April 29th was a banner day for the LGBT community. The House of Representatives passed the Local Law Enforcement Hate Crimes Prevention Act for the second time with a vote of 249-175.
The debate yesterday was a bit of an emotional roller coaster, offering hours of toxic falsehoods spewed by some members and heroic, poignant, and inspirational words by others.
In recent weeks, Florida Reps. Debbie Wasserman Schults (Fl - 20) cosponsored the bill and was joined by Robert Wexler (Fl - 19) as both fought passionately about the need for passage.
Congresswoman Wasserman Schultz has a long history of supporting LGBT civil rights and yesterday was no exception. Her incisive words cut through the smoke screens and directly to the point. In the Congresswoman's own words, "Hate crimes do more than inflict incalculable pain and suffering on individual victims. Hate crimes target groups and terrorize communities. Left unpunished, hate crimes send powerful messages of intolerance. Hate crimes leave both the victim and others in their group feeling vulnerable, isolated and unprotected."
We applaud and thank all of the members of the Florida delegation who voted in favor of the Local Law Enforcement Hate Crime Prevention Act (click here to see the list).
Missed the testimony? No problem, click here to watch all 6 hours.
Here's a complete transcript of Rep. Debbie Wasserman Schultz's impressive stand:
Mr. Speaker, I rise in support of this legislation. Mr. Speaker, I wonder if our friends on the other side of the aisle would be singing the same offensive tune if we were talking about hate crimes based on race or religion. It seems to me that it is the category of individual that they are offended by, rather than the fact that we have hate crimes laws at all. We’ve already heard the powerful story of Matthew Shepherd, his mother Judy addressed our caucus this week. As the speaker noted we are all inspired by her ten year quest to turn her pain and tears into change, because these cases are tragic and real.

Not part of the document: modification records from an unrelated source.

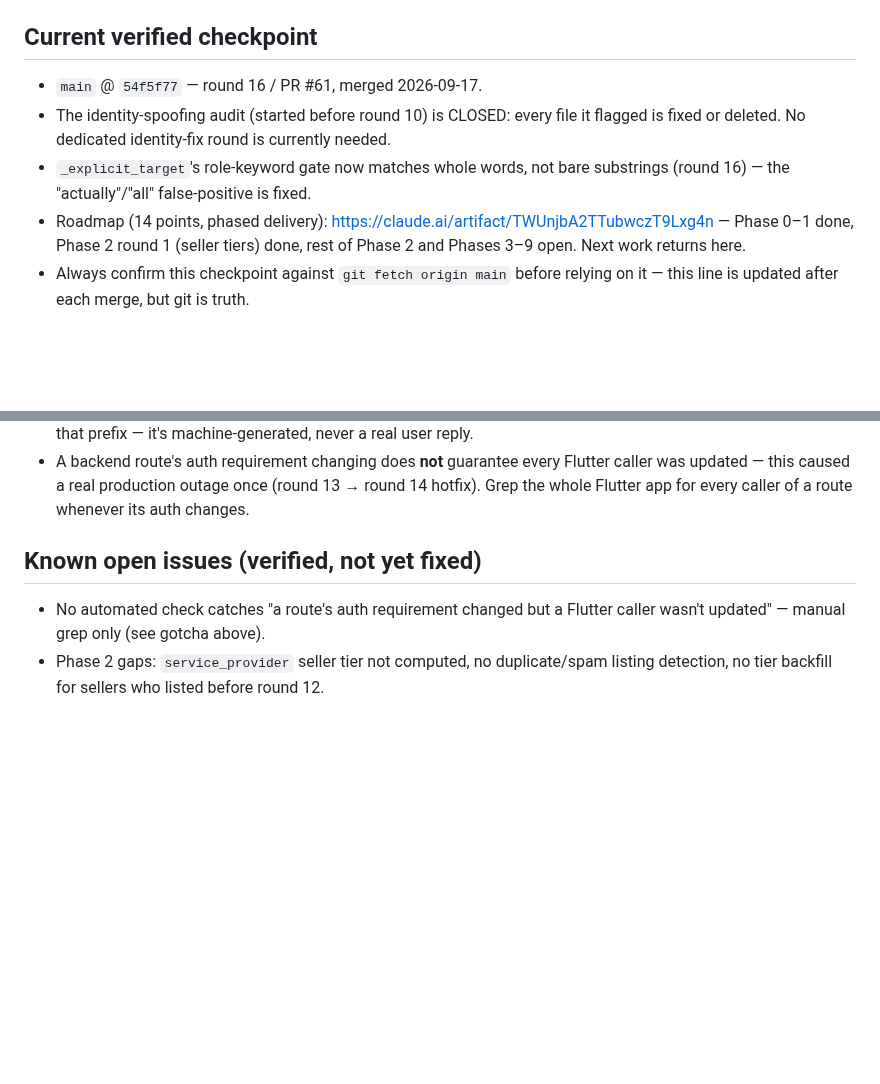
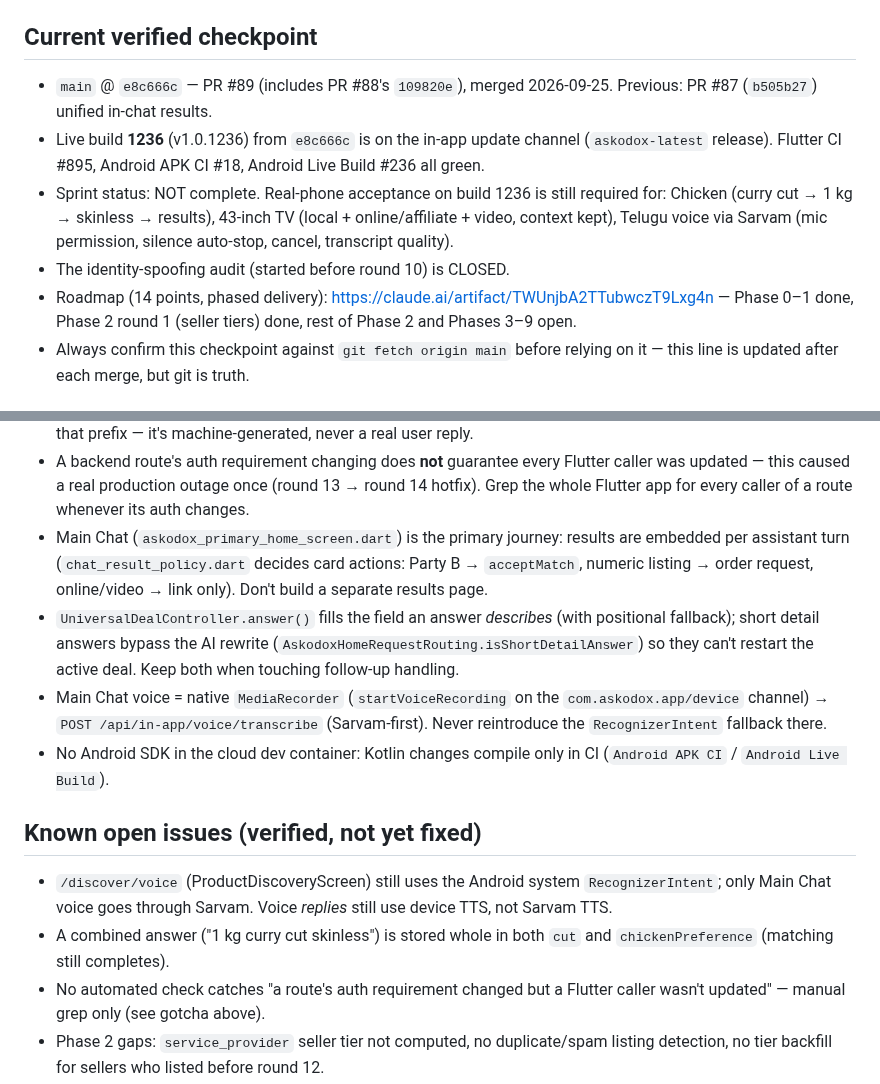
Before and after one commit to podx-bot/askodox, a Markdown page: CLAUDE.md, 2 parts joined by grey strips. Drawn GitHub-style; blank space fills up the shorter version.

Commit message:
docs: update CLAUDE.md checkpoint to main @ e8c666c (PR #89)
Records the merged checkpoint and live build 1236, the still-open
real-phone acceptance gates, the gotchas from PRs #87/#88/#89 (in-chat
results policy, semantic answer slotting, Sarvam Main Chat voice, CI-only
Kotlin compile) and the remaining known voice/slotting gaps.

Co-Authored-By: Claude Opus 5.5 <noreply@anthropic.com>
Claude-Session: https://claude.ai/code/session_01CoMU9W5RiW1oPL7D9NubpX

```diff
--- a/CLAUDE.md
+++ b/CLAUDE.md
@@ -7,15 +7,19 @@ with the actual repo or `git log`/`git show origin/main`, the repo wins — fix
 this file, don't trust it blindly.
 
 ## Current verified checkpoint
-- `main` @ `54f5f77` — round 16 / PR #61, merged 2026-09-17.
-- The identity-spoofing audit (started before round 10) is CLOSED: every
-  file it flagged is fixed or deleted. No dedicated identity-fix round is
-  currently needed.
-- `_explicit_target`'s role-keyword gate now matches whole words, not bare
-  substrings (round 16) — the "actually"/"all" false-positive is fixed.
+- `main` @ `e8c666c` — PR #89 (includes PR #88's `109820e`), merged
+  2026-09-25. Previous: PR #87 (`b505b27`) unified in-chat results.
+- Live build **1236** (v1.0.1236) from `e8c666c` is on the in-app update
+  channel (`askodox-latest` release). Flutter CI #895, Android APK CI #18,
+  Android Live Build #236 all green.
+- Sprint status: NOT complete. Real-phone acceptance on build 1236 is still
+  required for: Chicken (curry cut → 1 kg → skinless → results), 43-inch TV
+  (local + online/affiliate + video, context kept), Telugu voice via Sarvam
+  (mic permission, silence auto-stop, cancel, transcript quality).
+- The identity-spoofing audit (started before round 10) is CLOSED.
 - Roadmap (14 points, phased delivery): https://claude.ai/artifact/TWUnjbA2TTubwczT9Lxg4n
   — Phase 0–1 done, Phase 2 round 1 (seller tiers) done, rest of Phase 2 and
-  Phases 3–9 open. Next work returns here.
+  Phases 3–9 open.
 - Always confirm this checkpoint against `git fetch origin main` before
   relying on it — this line is updated after each merge, but git is truth.
 
@@ -63,8 +67,26 @@ this file, don't trust it blindly.
   Flutter caller was updated — this caused a real production outage once
   (round 13 → round 14 hotfix). Grep the whole Flutter app for every
   caller of a route whenever its auth changes.
+- Main Chat (`askodox_primary_home_screen.dart`) is the primary journey:
+  results are embedded per assistant turn (`chat_result_policy.dart` decides
+  card actions: Party B → `acceptMatch`, numeric listing → order request,
+  online/video → link only). Don't build a separate results page.
+- `UniversalDealController.answer()` fills the field an answer *describes*
+  (with positional fallback); short detail answers bypass the AI rewrite
+  (`AskodoxHomeRequestRouting.isShortDetailAnswer`) so they can't restart the
+  active deal. Keep both when touching follow-up handling.
+- Main Chat voice = native `MediaRecorder` (`startVoiceRecording` on the
+  `com.askodox.app/device` channel) → `POST /api/in-app/voice/transcribe`
+  (Sarvam-first). Never reintroduce the `RecognizerIntent` fallback there.
+- No Android SDK in the cloud dev container: Kotlin changes compile only in
+  CI (`Android APK CI` / `Android Live Build`).
 
 ## Known open issues (verified, not yet fixed)
+- `/discover/voice` (ProductDiscoveryScreen) still uses the Android system
+  `RecognizerIntent`; only Main Chat voice goes through Sarvam. Voice
+  *replies* still use device TTS, not Sarvam TTS.
+- A combined answer ("1 kg curry cut skinless") is stored whole in both
+  `cut` and `chickenPreference` (matching still completes).
 - No automated check catches "a route's auth requirement changed but a
   Flutter caller wasn't updated" — manual grep only (see gotcha above).
 - Phase 2 gaps: `service_provider` seller tier not computed, no
```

Ryan Skipper was a 25 year old gay man from Polk County, FL. Like Matthew, Ryan’s body was found murdered and dumped along the side of the road about two years ago. Ryan’s body had been stabbed 20 times and his throat was slit. His car was found abandoned nearby and contained the fingerprints of his two killers. One of his killers told police his conduct was justified to rebuff unwanted sexual advances.

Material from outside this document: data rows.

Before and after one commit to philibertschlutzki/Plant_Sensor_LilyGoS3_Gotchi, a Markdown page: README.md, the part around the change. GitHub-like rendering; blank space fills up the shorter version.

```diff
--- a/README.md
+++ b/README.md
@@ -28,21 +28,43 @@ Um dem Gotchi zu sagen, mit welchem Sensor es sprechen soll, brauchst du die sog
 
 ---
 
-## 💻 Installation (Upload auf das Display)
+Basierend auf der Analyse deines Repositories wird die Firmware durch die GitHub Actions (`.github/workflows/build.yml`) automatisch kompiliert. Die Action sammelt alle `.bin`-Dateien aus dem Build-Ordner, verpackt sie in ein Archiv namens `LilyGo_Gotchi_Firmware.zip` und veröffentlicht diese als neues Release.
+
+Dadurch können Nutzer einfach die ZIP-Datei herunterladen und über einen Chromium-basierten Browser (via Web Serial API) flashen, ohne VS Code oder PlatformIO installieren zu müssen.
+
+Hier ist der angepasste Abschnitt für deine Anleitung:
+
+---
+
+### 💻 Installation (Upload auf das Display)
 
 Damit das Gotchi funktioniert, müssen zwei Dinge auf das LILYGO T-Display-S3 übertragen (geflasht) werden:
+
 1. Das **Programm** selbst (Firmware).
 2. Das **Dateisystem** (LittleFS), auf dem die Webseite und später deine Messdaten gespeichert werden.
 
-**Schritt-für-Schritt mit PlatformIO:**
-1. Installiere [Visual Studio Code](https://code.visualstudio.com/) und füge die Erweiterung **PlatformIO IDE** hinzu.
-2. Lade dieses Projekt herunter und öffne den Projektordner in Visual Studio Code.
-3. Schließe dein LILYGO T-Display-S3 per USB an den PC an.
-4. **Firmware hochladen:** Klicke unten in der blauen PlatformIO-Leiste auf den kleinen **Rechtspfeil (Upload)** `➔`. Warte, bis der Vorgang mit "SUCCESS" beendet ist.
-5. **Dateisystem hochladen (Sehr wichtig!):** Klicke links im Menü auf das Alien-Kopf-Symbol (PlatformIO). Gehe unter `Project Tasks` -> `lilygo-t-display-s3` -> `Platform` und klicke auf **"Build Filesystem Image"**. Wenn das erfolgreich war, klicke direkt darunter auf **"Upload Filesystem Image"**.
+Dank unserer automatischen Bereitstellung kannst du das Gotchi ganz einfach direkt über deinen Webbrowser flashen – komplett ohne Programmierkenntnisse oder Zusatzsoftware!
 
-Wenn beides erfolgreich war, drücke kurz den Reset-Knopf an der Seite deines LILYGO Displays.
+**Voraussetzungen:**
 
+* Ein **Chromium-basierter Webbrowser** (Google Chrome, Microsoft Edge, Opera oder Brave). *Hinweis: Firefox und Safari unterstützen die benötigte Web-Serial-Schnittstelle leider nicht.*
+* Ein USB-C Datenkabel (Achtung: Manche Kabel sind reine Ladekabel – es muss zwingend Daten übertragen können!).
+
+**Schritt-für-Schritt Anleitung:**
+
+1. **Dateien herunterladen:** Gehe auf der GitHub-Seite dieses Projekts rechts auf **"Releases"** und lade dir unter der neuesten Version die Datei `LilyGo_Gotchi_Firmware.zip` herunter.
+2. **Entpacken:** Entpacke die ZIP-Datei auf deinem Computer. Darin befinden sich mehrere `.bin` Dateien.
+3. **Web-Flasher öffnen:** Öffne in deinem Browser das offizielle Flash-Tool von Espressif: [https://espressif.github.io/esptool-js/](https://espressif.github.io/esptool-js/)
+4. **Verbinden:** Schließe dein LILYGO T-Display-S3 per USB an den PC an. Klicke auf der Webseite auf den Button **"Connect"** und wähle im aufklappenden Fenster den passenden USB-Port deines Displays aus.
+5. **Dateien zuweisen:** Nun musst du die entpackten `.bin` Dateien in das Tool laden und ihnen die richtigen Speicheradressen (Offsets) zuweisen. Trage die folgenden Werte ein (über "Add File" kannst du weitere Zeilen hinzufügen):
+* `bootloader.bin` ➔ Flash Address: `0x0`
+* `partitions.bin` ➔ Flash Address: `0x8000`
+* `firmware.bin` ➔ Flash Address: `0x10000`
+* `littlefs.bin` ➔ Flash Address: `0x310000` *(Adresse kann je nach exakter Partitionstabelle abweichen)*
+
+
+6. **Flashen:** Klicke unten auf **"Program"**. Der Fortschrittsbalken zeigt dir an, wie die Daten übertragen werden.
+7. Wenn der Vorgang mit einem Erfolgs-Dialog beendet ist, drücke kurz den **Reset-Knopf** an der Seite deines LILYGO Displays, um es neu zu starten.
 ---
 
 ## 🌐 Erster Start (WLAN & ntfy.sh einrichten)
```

Because there was no hate crime law with which to charge Ryan’s killer in Florida- only one of Ryan’s killers has been convicted, and that was of a lesser charge. Why do we need a hate crimes law? Because hate crimes do more than threaten the safety and well-being of individuals. Hate crimes do more than inflict incalculable pain and suffering on individual victims. Hate crimes target groups and terrorize communities. Left unpunished, hate crimes send powerful messages of intolerance. Hate crimes leave both the victim and others in their group feeling vulnerable, isolated and unprotected.
I’m proud to co-sponsor this legislation again this Congress, and commend my colleague Judiciary Committee Chairman, John Conyers, and my committee colleague, Tammy Baldwin, for their leadership in bringing this issue forward again this year. Let’s announce here and now that we will not tolerate this kind of terror in America. Let’s vow that we will not turn a blind eye to hatred and violence in America. And let us pledge to give police and prosecutors all of the resources they need to stamp out this scourge.
Mr. Speaker, Matthew Shepherd and Ryan Skipper may be gone, but we can honor their lives today, and I urge my colleagues to support this important legislation.